When you’re building your home, use reinforced concrete no less than 6mm thick for the foundation. Alternatively, you can place sheet metal that’s at least 0.54mm thick below the floor. Rodents have a difficult time chewing on smooth surfaces, so these measures can keep them at bay.


Using of Dark-Coloured Themes

While using dark colours may be trendy theme choices, they can attract various pests. For instance, mosquitoes are highly attracted to brown, black, or dark green, while bed bugs are easily drawn to black and red.


If you’re giving your home a paint job, consider light colours or white. Lighter palettes do not only help repel bugs but also make the home interior feel airy and spacious. If you have rooms that use darker tones, make sure to install a mosquito trap in the living area of your home, particularly if there are open concepts (e.g. patio, balcony, or ventilation features). Know how to determine signs of bed bugs, or ask help from an eco-friendly pest control service.


Excessive Wood Design


Hardwood surfaces a durable and cost-effective option. Wood also has a natural allure and can elevate home interior spaces. However, they can also be attractive to pests, particularly termites. Termites can easily make their way into your home if the wood used is untreated, the wood surface touches the soil, or the material has deteriorated. Moisture is another factor you need to consider. Termites love moist environments. Unfortunately, wood attracts moisture, which can lead to a termite infestation when it has started to degrade.


Certain home designs, such as industrial concepts or Scandinavian, can increase the risk of a termite invasion. Whether it’s the flooring, door frames, pillars, furniture, or fittings, having too many wood surfaces can increase the likelihood of infestation.


Fortunately, you don’t have to go so far as to avoid the use of wood altogether. Make sure that the wood used in your home is treated and pest-free and remember to maintain any wooden surfaces properly.


Damaged Screens on Soffit Vent

When the screens of your soffit vent are damaged or lost, your home can provide bats, birds, rats, and other pests access to the attic. Pest infestations of this kind can damage the structural integrity of your attic and lead to various health issues since wild animals can carry various pathogens. To prevent this, check if the screens are in good shape. If you notice any damage, replace the screens using a galvanized hardware cloth. Don’t forget to secure the new screen with sturdy stainless steel screws.


Check Your Ceiling and Air Duct Condition


Air ducts provide ventilation, regulate airflow, and preserve indoor air quality. However, they can also provide tempting entryways and nesting grounds for pests. To protect your ducts, make sure to attach a strong screen to deter entrance. Inspect these screens regularly so you can replace them as soon as you see signs of deterioration.


You should also maintain your ceiling. Fix any damage to your utility pipes, gas lines, and electrical connections.


Keep the Sides of the House Clear

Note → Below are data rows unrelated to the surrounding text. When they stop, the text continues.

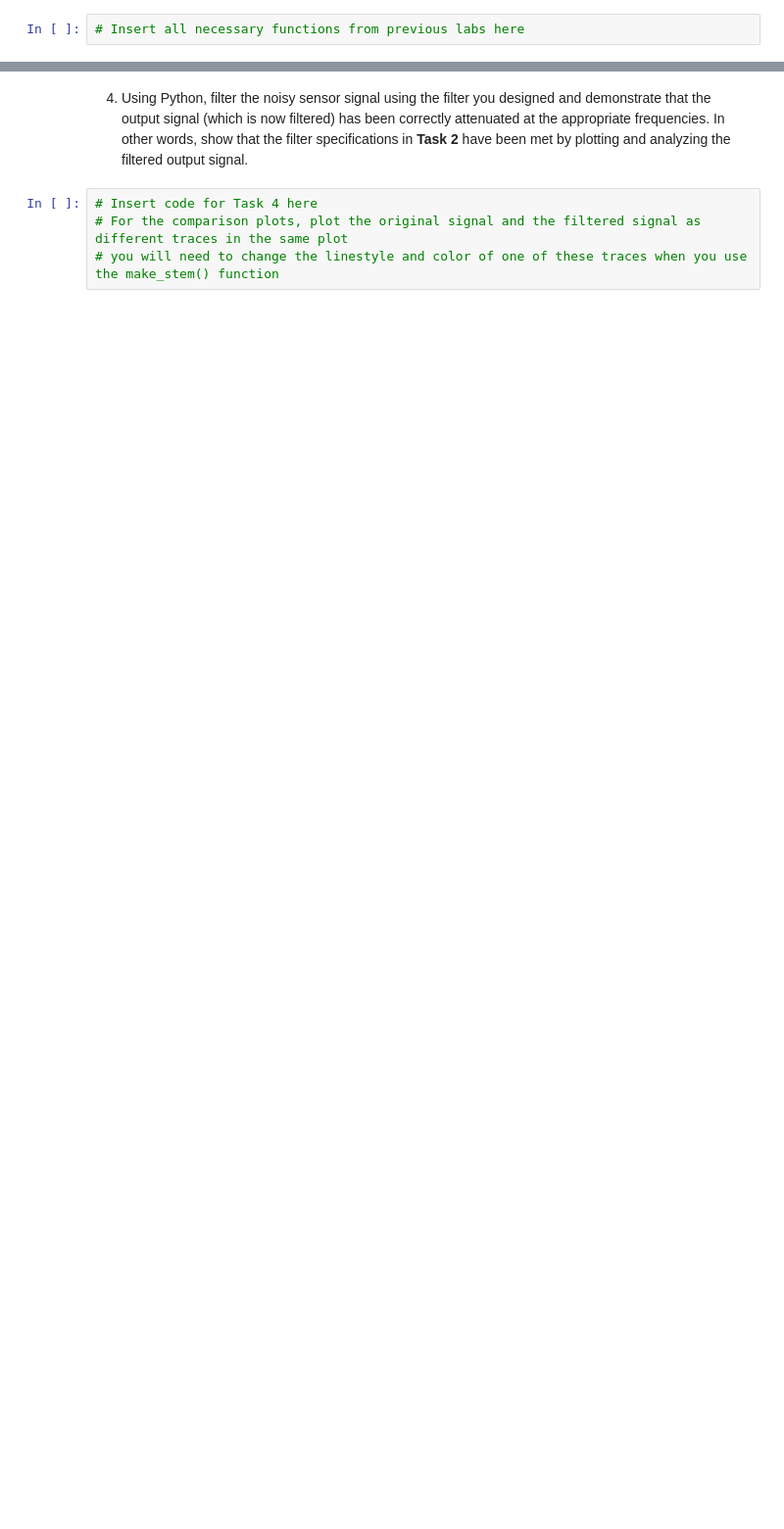
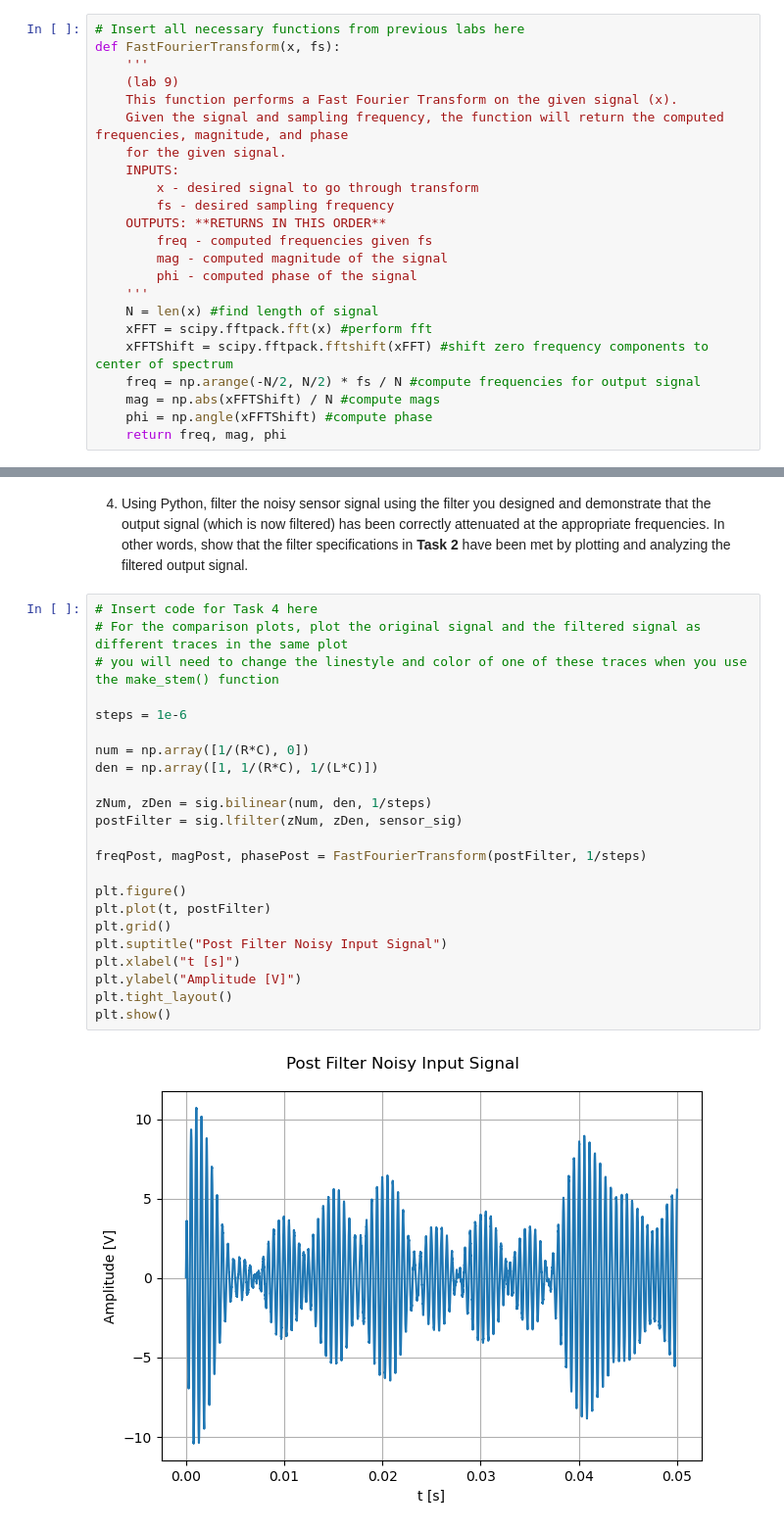
Before and after one commit to LauraMoler/ECE351_Code, a Jupyter notebook: Moler_Laura_ECE_351_Lab_12_Code.ipynb, the cells around one changed output, grey strips where cells are left out. Shown at 98% size. Cells and saved outputs as stored; diff of their text form; blank space fills up the shorter version.

```diff
--- a/Moler_Laura_ECE_351_Lab_12_Code.ipynb
+++ b/Moler_Laura_ECE_351_Lab_12_Code.ipynb
@@ -88,5 +96,26 @@ For each of the above examples, we are able to format plots as usual, using the
 # %%
 # Insert all necessary functions from previous labs here
+def FastFourierTransform(x, fs):
+    '''
+    (lab 9)
+    This function performs a Fast Fourier Transform on the given signal (x).
+    Given the signal and sampling frequency, the function will return the computed frequencies, magnitude, and phase
+    for the given signal.
+    INPUTS:
+        x - desired signal to go through transform
+        fs - desired sampling frequency
+    OUTPUTS: **RETURNS IN THIS ORDER**
+        freq - computed frequencies given fs
+        mag - computed magnitude of the signal
+        phi - computed phase of the signal
+    '''
+    N = len(x) #find length of signal
+    xFFT = scipy.fftpack.fft(x) #perform fft
+    xFFTShift = scipy.fftpack.fftshift(xFFT) #shift zero frequency components to center of spectrum
+    freq = np.arange(-N/2, N/2) * fs / N #compute frequencies for output signal
+    mag = np.abs(xFFTShift) / N #compute mags
+    phi = np.angle(xFFTShift) #compute phase
+    return freq, mag, phi
 # %%
 # Insert code for Task 1 here
 # There should be 4 plots in this task
@@ -109,4 +237,25 @@ Insert your circuit schematic, labeled correctly here. *Note: turn in the image
 # %%
 # Insert code for Task 4 here
 # For the comparison plots, plot the original signal and the filtered signal as different traces in the same plot
 # you will need to change the linestyle and color of one of these traces when you use the make_stem() function
+
+steps = 1e-6
+
+num = np.array([1/(R*C), 0])
+den = np.array([1, 1/(R*C), 1/(L*C)])
+
+zNum, zDen = sig.bilinear(num, den, 1/steps)
+postFilter = sig.lfilter(zNum, zDen, sensor_sig)
+
+freqPost, magPost, phasePost = FastFourierTransform(postFilter, 1/steps)
+
+plt.figure()
+plt.plot(t, postFilter)
+plt.grid()
+plt.suptitle("Post Filter Noisy Input Signal")
+plt.xlabel("t [s]")
+plt.ylabel("Amplitude [V]")
+plt.tight_layout()
+plt.show()
+# %% [output]
+[figure, added]
```
Also changed, not shown: parts of 7 cells of this notebook, 1 other file.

Ground soil has moisture that causes decay. If the outer surfaces of your home are constantly in contact with the soil, they may start to rot and invite pests such as termites, ants, and even rodents. Prevent this by making sure there is a space between the soil and the bottom of the siding. The same goes for plants in your garden. Avoid climbing plants that stick to your wall and make sure there’s space between the wall and your flower beds.


While eco-friendly insect repellents are the primary means of eliminating pests, they can be detrimental to your property, health and the environment. Minimal use of such chemicals can go a long way to preserving all three.


To take the extra step to having a pest-free home, it’s vital to develop a strategy to keep nuisances at bay. While going DIY may seem tempting, it’s still best to seek the help of a professional interior designer.


Contact BD Interior Design. We are a team of trusted interior designers who can build and spruce up your comfort space at a reasonable price. Call us at (647) 466-6965 to book an appointment or email us at info@brendadanso.com.